Before-and-after page screenshots:

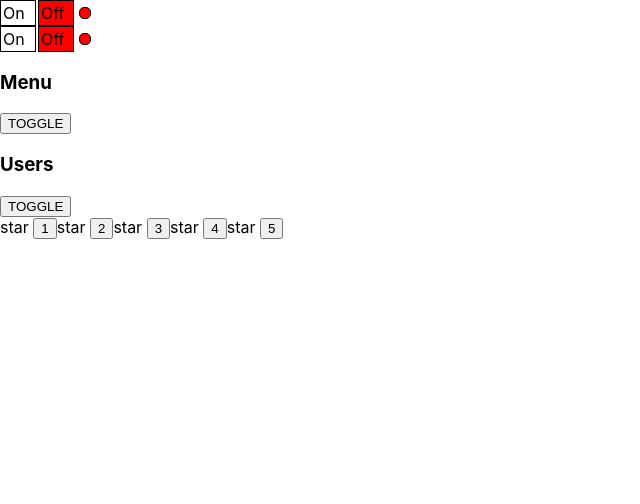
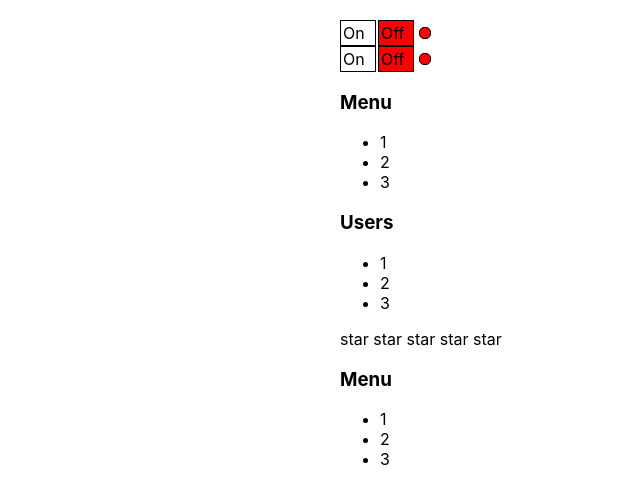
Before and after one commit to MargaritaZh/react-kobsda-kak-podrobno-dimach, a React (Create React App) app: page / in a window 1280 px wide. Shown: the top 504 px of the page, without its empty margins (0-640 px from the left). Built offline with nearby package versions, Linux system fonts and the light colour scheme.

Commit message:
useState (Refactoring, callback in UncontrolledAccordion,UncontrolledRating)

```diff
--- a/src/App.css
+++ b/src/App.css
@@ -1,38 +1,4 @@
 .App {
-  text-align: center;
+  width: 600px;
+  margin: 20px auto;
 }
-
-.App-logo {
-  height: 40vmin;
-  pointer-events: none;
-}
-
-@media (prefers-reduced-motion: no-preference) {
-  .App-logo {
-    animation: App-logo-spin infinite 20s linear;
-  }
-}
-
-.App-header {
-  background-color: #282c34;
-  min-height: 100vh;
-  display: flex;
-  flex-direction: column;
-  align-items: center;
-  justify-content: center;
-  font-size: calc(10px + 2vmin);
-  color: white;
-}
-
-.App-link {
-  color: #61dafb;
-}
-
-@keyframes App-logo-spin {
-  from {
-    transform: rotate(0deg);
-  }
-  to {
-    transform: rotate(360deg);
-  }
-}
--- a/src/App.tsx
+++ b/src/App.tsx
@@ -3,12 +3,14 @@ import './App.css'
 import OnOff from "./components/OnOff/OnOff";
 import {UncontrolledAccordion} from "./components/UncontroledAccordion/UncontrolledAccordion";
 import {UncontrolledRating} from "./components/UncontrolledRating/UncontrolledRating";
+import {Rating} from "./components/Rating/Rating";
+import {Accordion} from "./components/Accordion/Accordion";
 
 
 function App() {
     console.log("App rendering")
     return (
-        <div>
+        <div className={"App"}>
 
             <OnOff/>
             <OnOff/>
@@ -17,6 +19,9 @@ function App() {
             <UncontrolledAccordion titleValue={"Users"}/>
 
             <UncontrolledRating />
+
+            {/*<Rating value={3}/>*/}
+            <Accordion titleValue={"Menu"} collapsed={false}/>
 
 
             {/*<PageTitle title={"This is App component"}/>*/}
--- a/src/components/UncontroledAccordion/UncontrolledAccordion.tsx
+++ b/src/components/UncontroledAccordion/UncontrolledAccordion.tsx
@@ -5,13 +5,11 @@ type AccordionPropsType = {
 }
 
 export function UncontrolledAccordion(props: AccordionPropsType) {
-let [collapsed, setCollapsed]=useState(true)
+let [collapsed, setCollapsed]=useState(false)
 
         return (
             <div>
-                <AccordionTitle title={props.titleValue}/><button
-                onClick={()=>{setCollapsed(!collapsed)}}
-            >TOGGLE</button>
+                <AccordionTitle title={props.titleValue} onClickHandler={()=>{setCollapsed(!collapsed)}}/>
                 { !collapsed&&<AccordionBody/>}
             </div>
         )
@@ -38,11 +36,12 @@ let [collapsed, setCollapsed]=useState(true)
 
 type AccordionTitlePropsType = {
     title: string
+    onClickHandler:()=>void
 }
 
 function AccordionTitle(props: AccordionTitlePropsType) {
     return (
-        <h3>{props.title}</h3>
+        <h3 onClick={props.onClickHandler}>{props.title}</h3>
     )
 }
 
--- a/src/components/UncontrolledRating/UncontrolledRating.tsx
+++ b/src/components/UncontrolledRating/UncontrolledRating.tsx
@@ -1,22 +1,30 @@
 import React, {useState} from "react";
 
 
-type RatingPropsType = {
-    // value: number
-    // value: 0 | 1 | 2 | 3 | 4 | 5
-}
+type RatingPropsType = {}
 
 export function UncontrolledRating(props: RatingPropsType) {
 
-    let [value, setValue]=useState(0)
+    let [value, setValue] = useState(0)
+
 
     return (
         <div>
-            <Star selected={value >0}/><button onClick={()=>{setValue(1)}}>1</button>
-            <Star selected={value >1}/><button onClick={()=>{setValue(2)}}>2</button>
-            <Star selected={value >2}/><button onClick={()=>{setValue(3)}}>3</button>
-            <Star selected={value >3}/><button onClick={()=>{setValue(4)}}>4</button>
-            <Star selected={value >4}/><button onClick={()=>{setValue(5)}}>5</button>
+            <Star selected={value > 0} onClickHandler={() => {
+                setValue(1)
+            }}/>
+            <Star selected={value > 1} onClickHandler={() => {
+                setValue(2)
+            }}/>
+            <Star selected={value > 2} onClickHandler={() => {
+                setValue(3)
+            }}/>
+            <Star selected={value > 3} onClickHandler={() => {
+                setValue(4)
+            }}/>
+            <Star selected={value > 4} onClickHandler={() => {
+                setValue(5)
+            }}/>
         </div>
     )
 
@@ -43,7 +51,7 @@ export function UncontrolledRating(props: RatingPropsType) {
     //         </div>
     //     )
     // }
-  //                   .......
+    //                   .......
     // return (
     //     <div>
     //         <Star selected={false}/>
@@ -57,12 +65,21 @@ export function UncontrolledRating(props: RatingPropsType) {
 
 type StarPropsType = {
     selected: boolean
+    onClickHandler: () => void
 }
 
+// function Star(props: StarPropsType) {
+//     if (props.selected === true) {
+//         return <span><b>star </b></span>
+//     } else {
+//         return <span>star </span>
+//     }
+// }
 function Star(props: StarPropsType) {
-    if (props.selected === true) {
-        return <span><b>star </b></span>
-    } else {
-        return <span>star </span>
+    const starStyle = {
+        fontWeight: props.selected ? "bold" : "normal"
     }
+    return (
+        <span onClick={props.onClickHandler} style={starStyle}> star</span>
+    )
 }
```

==

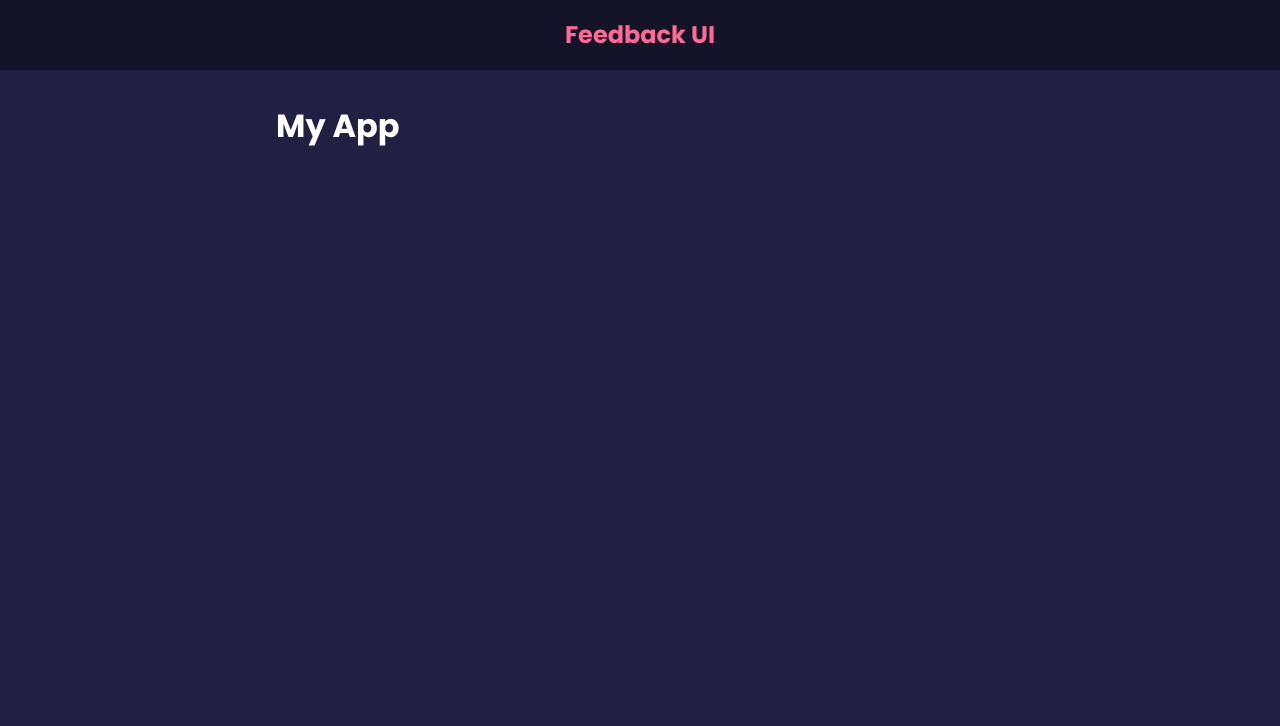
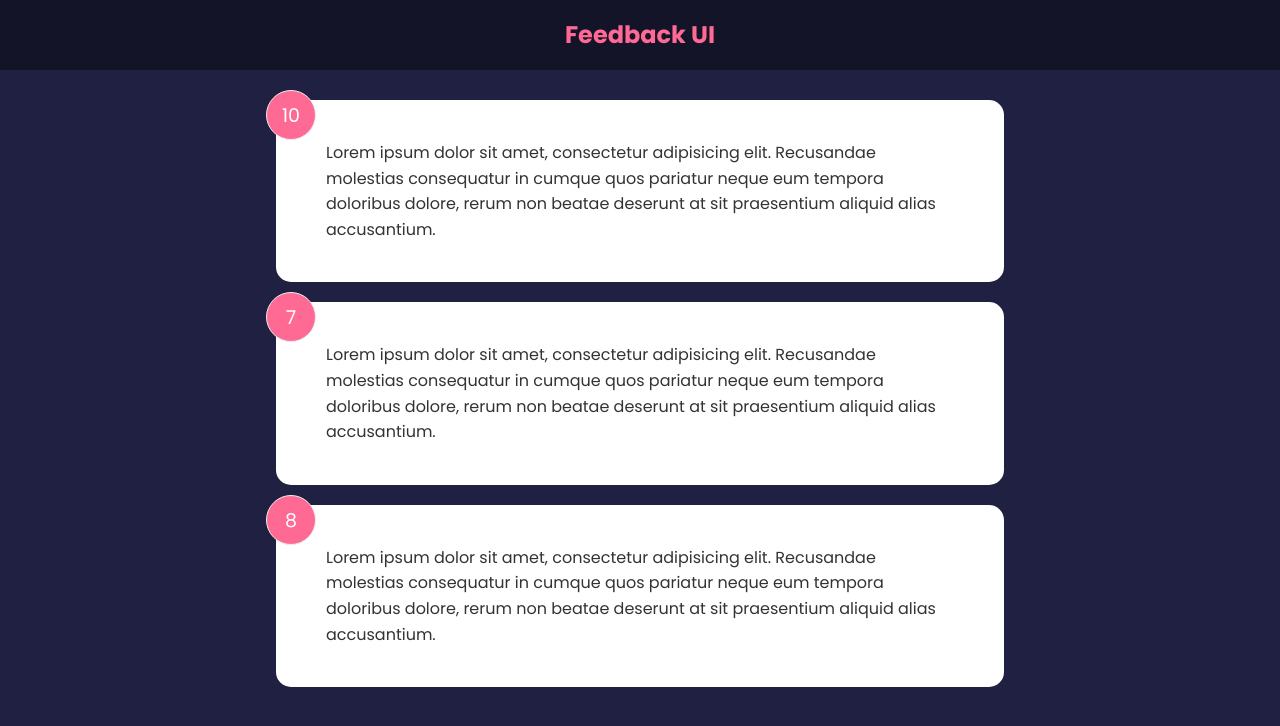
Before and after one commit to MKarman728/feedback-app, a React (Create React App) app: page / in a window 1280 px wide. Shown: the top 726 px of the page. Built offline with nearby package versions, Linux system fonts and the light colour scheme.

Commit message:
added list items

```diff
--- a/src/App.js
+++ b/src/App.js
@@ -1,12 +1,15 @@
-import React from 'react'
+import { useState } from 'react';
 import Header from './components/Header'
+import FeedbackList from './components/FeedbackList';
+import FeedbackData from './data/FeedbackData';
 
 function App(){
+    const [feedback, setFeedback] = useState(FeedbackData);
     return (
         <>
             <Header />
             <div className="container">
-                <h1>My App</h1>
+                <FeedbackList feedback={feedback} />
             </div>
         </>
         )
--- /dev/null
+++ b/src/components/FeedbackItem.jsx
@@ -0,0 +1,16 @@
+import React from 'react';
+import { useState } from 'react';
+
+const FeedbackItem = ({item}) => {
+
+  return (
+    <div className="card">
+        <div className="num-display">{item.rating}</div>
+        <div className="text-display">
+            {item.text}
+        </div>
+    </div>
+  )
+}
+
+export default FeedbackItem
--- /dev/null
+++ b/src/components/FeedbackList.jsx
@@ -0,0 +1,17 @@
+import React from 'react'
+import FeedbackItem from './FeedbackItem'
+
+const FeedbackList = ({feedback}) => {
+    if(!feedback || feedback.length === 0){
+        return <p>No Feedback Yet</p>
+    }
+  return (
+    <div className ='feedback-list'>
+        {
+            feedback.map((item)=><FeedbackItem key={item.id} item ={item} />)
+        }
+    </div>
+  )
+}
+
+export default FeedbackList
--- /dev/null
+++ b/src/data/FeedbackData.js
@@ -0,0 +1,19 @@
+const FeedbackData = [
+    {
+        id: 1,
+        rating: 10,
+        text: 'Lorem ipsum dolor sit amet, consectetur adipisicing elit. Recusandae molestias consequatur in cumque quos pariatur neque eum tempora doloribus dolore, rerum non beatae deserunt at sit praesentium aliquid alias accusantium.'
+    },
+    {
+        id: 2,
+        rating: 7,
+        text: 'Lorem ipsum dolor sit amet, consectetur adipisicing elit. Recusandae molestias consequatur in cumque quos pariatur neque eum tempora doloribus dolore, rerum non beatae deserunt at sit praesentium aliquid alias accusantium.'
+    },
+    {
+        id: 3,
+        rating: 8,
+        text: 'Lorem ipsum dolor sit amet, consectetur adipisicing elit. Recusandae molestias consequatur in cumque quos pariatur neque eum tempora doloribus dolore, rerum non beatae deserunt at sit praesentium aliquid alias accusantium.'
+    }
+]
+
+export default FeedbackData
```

TASK PROMPT:
For each line of the data that includes the word "color", return a copy of it.

EXERCISE RESPONSE:
-  background-color: #282c34;
-  color: white;
-  color: #61dafb;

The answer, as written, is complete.